== Task to carry out ==
From the entries provided below, copy each line that contains the word "completed".

[Difference listings]
[Start of section]

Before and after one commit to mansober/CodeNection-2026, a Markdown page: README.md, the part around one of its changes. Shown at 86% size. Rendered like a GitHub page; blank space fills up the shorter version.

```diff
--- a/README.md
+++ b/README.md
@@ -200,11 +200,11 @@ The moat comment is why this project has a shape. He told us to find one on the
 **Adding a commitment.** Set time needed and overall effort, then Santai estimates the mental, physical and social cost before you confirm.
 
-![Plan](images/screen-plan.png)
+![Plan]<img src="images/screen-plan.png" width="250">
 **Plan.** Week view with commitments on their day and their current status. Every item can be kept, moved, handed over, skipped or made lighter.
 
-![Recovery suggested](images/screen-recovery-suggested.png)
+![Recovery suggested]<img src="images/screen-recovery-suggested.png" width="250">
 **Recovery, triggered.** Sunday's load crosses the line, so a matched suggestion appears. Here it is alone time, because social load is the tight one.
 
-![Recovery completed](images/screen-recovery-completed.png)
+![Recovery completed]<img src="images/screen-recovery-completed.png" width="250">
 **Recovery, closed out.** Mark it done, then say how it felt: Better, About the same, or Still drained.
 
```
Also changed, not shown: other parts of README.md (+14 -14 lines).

[End of section]
[Start of section]

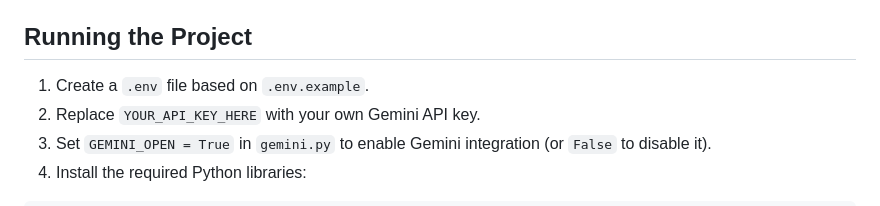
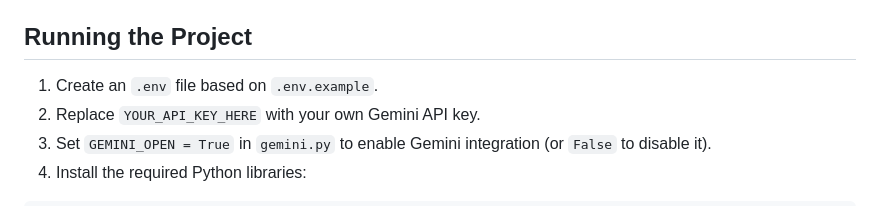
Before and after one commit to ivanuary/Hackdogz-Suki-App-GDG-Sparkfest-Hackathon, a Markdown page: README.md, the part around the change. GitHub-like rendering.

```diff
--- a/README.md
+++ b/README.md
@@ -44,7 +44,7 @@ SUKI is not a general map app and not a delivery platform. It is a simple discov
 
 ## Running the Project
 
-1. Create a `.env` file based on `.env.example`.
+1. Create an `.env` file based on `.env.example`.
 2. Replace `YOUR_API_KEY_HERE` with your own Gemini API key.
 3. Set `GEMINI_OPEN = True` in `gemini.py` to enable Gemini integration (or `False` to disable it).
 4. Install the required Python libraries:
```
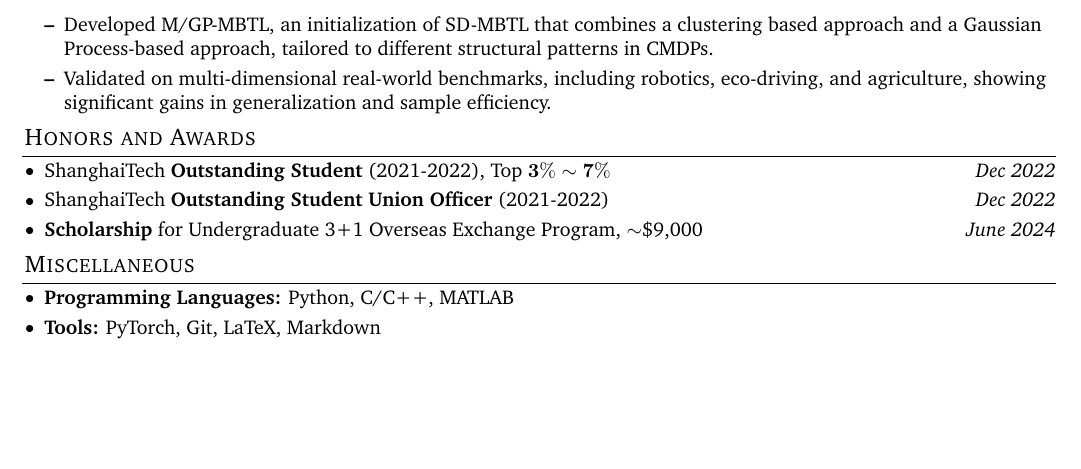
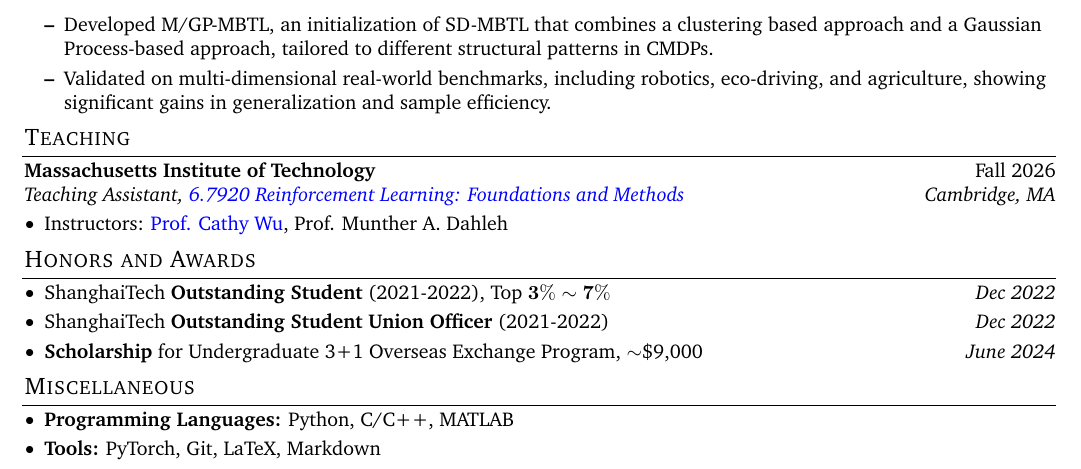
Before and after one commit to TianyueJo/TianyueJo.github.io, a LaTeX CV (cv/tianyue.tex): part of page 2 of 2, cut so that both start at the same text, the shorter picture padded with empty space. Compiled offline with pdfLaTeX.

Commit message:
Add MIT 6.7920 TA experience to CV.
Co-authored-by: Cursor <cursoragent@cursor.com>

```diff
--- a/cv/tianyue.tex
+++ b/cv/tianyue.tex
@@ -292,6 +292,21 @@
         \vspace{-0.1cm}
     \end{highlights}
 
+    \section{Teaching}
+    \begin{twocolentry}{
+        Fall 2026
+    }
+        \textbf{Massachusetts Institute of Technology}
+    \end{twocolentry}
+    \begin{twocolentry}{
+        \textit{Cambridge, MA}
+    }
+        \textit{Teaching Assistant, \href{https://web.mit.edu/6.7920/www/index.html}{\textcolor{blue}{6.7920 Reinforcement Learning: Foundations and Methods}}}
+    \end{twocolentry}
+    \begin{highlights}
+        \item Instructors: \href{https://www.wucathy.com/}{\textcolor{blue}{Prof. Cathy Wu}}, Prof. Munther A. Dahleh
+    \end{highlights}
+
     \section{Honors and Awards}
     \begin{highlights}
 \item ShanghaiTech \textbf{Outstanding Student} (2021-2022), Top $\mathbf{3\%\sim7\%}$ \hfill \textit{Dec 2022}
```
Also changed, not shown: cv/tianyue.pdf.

[End of section]

== Reply to the task ==
-![Recovery completed](images/screen-recovery-completed.png)
+![Recovery completed]<img src="images/screen-recovery-completed.png" width="250">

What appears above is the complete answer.